Extracted records -
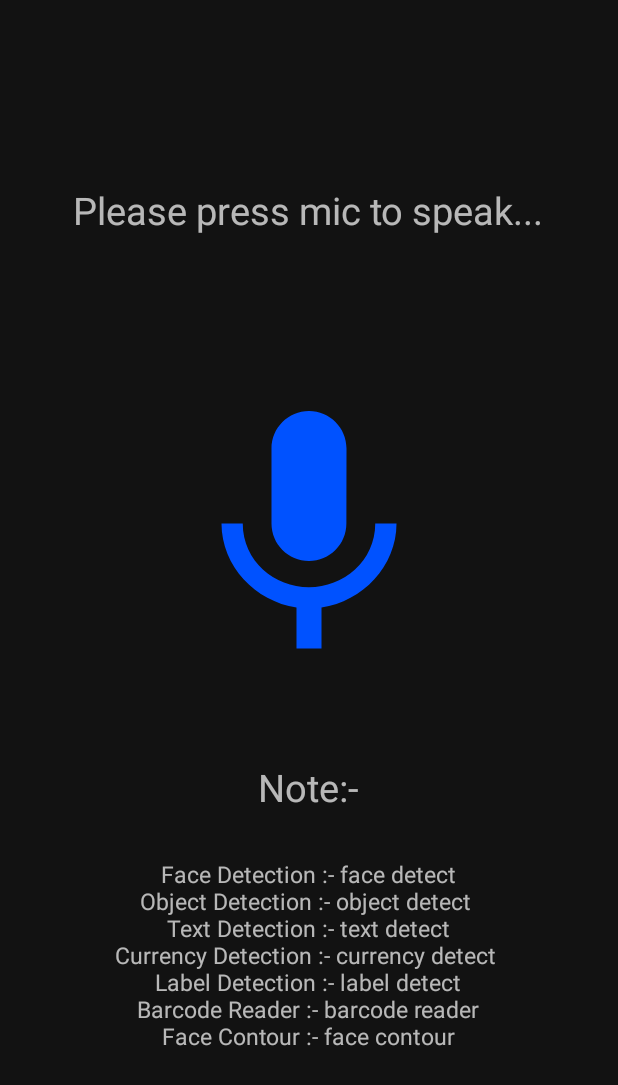
After one commit to hemantsirsat/Smart-EyeGlasses-Backup, an Android app: the layout activity_home.xml on its own in the app's theme, with its tools: preview values and no code run, on a phone screen of 412 x 824 dp. The commit adds this screen. Shown: the top 1085 px of the screen. Run offline under Robolectric (Android 15) with nearby library versions, the phone set to English and light mode, and no system bars.

Commit message:
Speech Recognition Added!

```diff
--- a/app/src/main/java/com/niharkoli/smarteyeglassesapp/currencydetector/CurrencyLabelGraphic.java
+++ b/app/src/main/java/com/niharkoli/smarteyeglassesapp/currencydetector/CurrencyLabelGraphic.java
@@ -75,9 +75,9 @@ public class CurrencyLabelGraphic extends GraphicOverlay.Graphic {
                                     text = "Please enter some text to speak.";
                                 }
                                 if (Build.VERSION.SDK_INT >= Build.VERSION_CODES.LOLLIPOP) {
-                                    tts.speak(text, TextToSpeech.QUEUE_FLUSH, null, null);
+                                    //tts.speak(text, TextToSpeech.QUEUE_FLUSH, null, null);
                                 } else {
-                                    tts.speak(text, TextToSpeech.QUEUE_FLUSH, null);
+                                   // tts.speak(text, TextToSpeech.QUEUE_FLUSH, null);
                                 }
                             }
                         } else {
--- a/app/src/main/java/com/niharkoli/smarteyeglassesapp/facedetection/FaceGraphic.java
+++ b/app/src/main/java/com/niharkoli/smarteyeglassesapp/facedetection/FaceGraphic.java
@@ -158,9 +158,9 @@ public class FaceGraphic extends GraphicOverlay.Graphic {
                             text = "Please enter some text to speak.";
                         }
                         if (Build.VERSION.SDK_INT >= Build.VERSION_CODES.LOLLIPOP) {
-                            tts.speak(text, TextToSpeech.QUEUE_FLUSH, null, null);
+                           // tts.speak(text, TextToSpeech.QUEUE_FLUSH, null, null);
                         } else {
-                            tts.speak(text, TextToSpeech.QUEUE_FLUSH, null);
+                           // tts.speak(text, TextToSpeech.QUEUE_FLUSH, null);
                         }
                     }
                 } else {
--- a/app/src/main/java/com/niharkoli/smarteyeglassesapp/imagelabeling/LabelGraphic.java
+++ b/app/src/main/java/com/niharkoli/smarteyeglassesapp/imagelabeling/LabelGraphic.java
@@ -69,10 +69,10 @@ public class LabelGraphic extends GraphicOverlay.Graphic {
                 text = "Please enter some text to speak.";
               }
               if (Build.VERSION.SDK_INT >= Build.VERSION_CODES.LOLLIPOP) {
-                tts.speak(text, TextToSpeech.QUEUE_FLUSH, null, null);
+                //tts.speak(text, TextToSpeech.QUEUE_FLUSH, null, null);
               }
               else {
-                tts.speak(text, TextToSpeech.QUEUE_FLUSH, null);
+                //tts.speak(text, TextToSpeech.QUEUE_FLUSH, null);
               }
             }
           } else {
--- /dev/null
+++ b/app/src/main/res/drawable-v24/ic_mic.xml
@@ -0,0 +1,5 @@
+<vector android:height="24dp" android:tint="#0052FF"
+    android:viewportHeight="24" android:viewportWidth="24"
+    android:width="24dp" xmlns:android="http://schemas.android.com/apk/res/android">
+    <path android:fillColor="@android:color/white" android:pathData="M12,14c1.66,0 2.99,-1.34 2.99,-3L15,5c0,-1.66 -1.34,-3 -3,-3S9,3.34 9,5v6c0,1.66 1.34,3 3,3zM17.3,11c0,3 -2.54,5.1 -5.3,5.1S6.7,14 6.7,11L5,11c0,3.41 2.72,6.23 6,6.72L11,21h2v-3.28c3.28,-0.48 6,-3.3 6,-6.72h-1.7z"/>
+</vector>
--- /dev/null
+++ b/app/src/main/res/layout/activity_home.xml
@@ -0,0 +1,42 @@
+<?xml version="1.0" encoding="utf-8"?>
+<LinearLayout xmlns:android="http://schemas.android.com/apk/res/android"
+    xmlns:tools="http://schemas.android.com/tools"
+    android:layout_width="match_parent"
+    android:layout_height="match_parent"
+    tools:context=".HomeActivity"
+    android:orientation="vertical"
+    android:padding="10dp"
+    android:gravity="center">
+
+    <TextView
+        android:layout_width="wrap_content"
+        android:layout_height="wrap_content"
+        android:layout_marginBottom="50dp"
+        android:text="Please press mic to speak..."
+        android:textSize="25sp"/>
+
+    <ImageView
+        android:id="@+id/speakImageView"
+        android:layout_width="200dp"
+        android:layout_height="200dp"
+        android:onClick="recognize"
+        android:src="@drawable/ic_mic"
+        android:layout_marginTop="50dp"/>
+
+    <TextView
+        android:id="@+id/noteTextView"
+        android:layout_width="wrap_content"
+        android:layout_height="wrap_content"
+        android:text="Note:-"
+        android:textSize="25sp"
+        android:layout_marginTop="50dp"/>
+
+    <TextView
+        android:id="@+id/speechnoteTextView"
+        android:layout_width="wrap_content"
+        android:layout_height="wrap_content"
+        android:text="@string/SpeechNotes"
+        android:textAlignment="center"
+        android:textSize="15sp"
+        android:layout_marginTop="30dp"/>
+</LinearLayout>
--- a/app/src/main/res/layout/activity_main.xml
+++ b/app/src/main/res/layout/activity_main.xml
@@ -42,11 +42,6 @@
         android:layout_toEndOf="@id/firePreview"
         android:background="#000">
 
-        <Spinner
-            android:id="@+id/spinner"
-            android:layout_width="wrap_content"
-            android:layout_height="wrap_content"
-            android:layout_gravity="center" />
 
         <ToggleButton
             android:id="@+id/facingSwitch"
--- a/app/src/main/res/values/strings.xml
+++ b/app/src/main/res/values/strings.xml
@@ -102,4 +102,5 @@
     <string name="pref_entries_automl_models_remote">Remote</string>
     <string name="pref_entries_automl_models_local">Local</string>
     <string name="pref_key_live_preview_automl_remote_model_choices" translatable="false">lparmc</string>
+    <string name="SpeechNotes">Face Detection :- face detect\nObject Detection :- object detect \nText Detection :- text detect\nCurrency Detection :- currency detect \nLabel Detection :- label detect\nBarcode Reader :- barcode reader\nFace Contour :- face contour</string>
 </resources>
```
Also changed, not shown: app/src/main/AndroidManifest.xml (+8 -5 lines), app/src/main/java/com/niharkoli/smarteyeglassesapp/HomeActivity.java (added, +95 -0 lines), app/src/main/java/com/niharkoli/smarteyeglassesapp/MainActivity.java (+18 -12 lines).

What the exercise asks -
The answer is to be the lines of the listing from the first through the one with "Speech Recognition Added!", reproduced exactly, without any pictures.

Answer to this exercise -
After one commit to hemantsirsat/Smart-EyeGlasses-Backup, an Android app: the layout activity_home.xml on its own in the app's theme, with its tools: preview values and no code run, on a phone screen of 412 x 824 dp. The commit adds this screen. Shown: the top 1085 px of the screen. Run offline under Robolectric (Android 15) with nearby library versions, the phone set to English and light mode, and no system bars.

Commit message:
Speech Recognition Added!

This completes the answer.